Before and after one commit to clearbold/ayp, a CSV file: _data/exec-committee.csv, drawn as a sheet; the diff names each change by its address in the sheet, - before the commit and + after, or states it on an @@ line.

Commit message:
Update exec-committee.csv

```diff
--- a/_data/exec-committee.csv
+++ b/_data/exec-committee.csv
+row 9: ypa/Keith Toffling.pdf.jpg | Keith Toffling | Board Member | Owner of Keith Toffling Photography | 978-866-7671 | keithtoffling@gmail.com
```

■ ■ ■ ■ ■ ■ ■

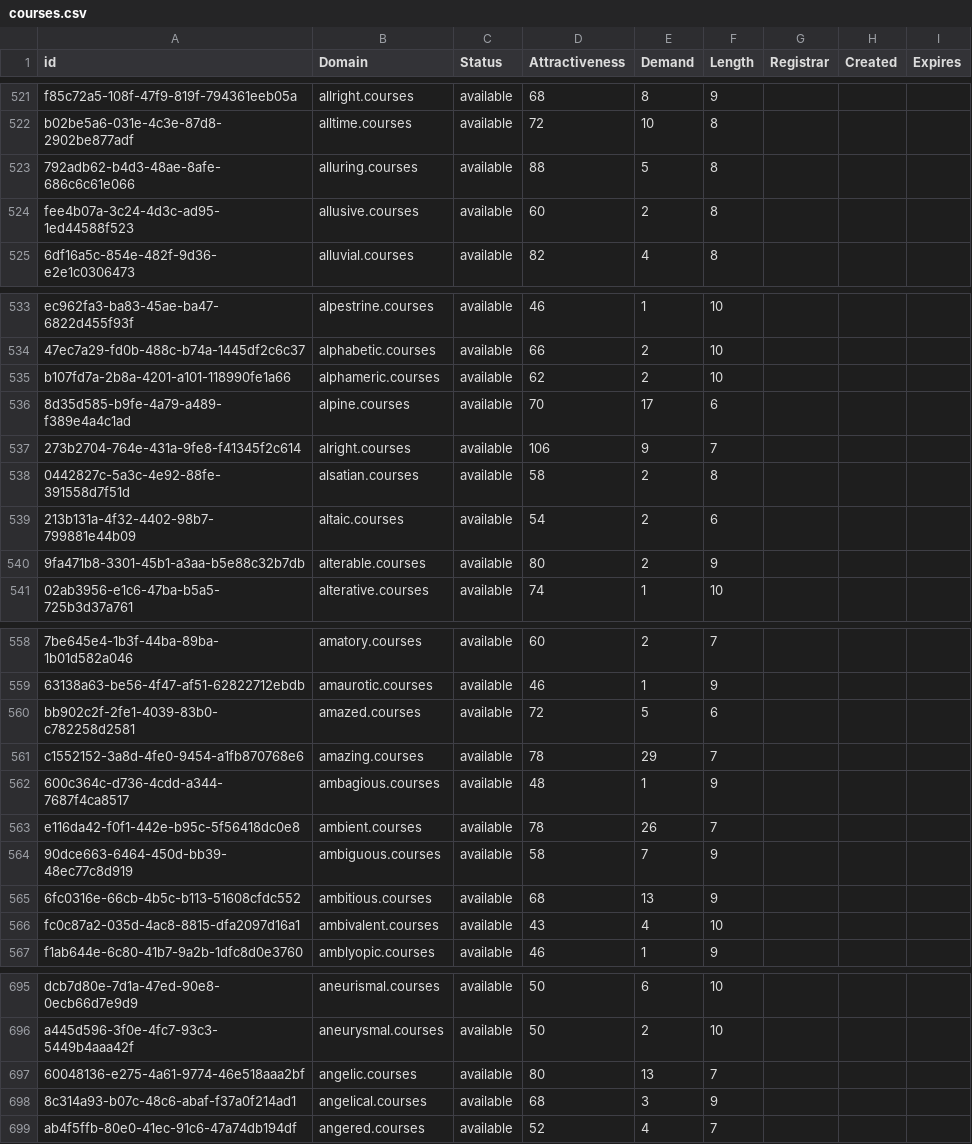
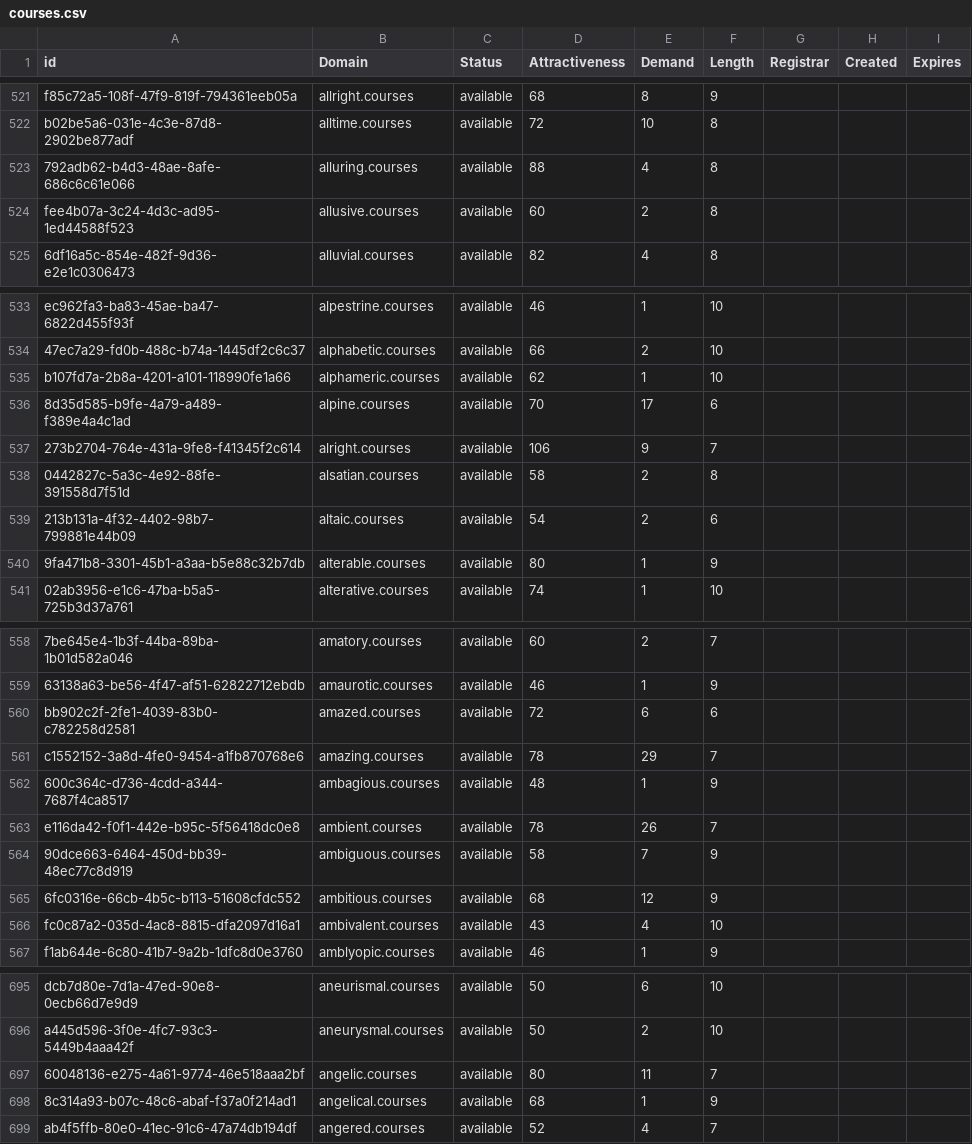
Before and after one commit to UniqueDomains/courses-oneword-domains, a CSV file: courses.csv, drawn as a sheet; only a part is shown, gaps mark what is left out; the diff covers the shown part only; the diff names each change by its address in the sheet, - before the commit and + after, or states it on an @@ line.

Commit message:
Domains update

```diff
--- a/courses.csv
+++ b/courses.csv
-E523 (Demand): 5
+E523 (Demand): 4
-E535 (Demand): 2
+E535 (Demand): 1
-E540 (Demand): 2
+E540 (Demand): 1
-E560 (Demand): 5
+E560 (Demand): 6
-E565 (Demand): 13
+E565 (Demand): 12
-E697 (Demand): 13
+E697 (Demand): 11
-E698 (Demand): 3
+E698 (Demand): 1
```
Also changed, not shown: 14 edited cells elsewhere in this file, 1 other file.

■ ■ ■ ■ ■ ■ ■

### Exercise
Find the string "exec" in the listing and copy every line in which it occurs.

### Answer to this problem
Before and after one commit to clearbold/ayp, a CSV file: _data/exec-committee.csv, drawn as a sheet; the diff names each change by its address in the sheet, - before the commit and + after, or states it on an @@ line.
Update exec-committee.csv
--- a/_data/exec-committee.csv
+++ b/_data/exec-committee.csv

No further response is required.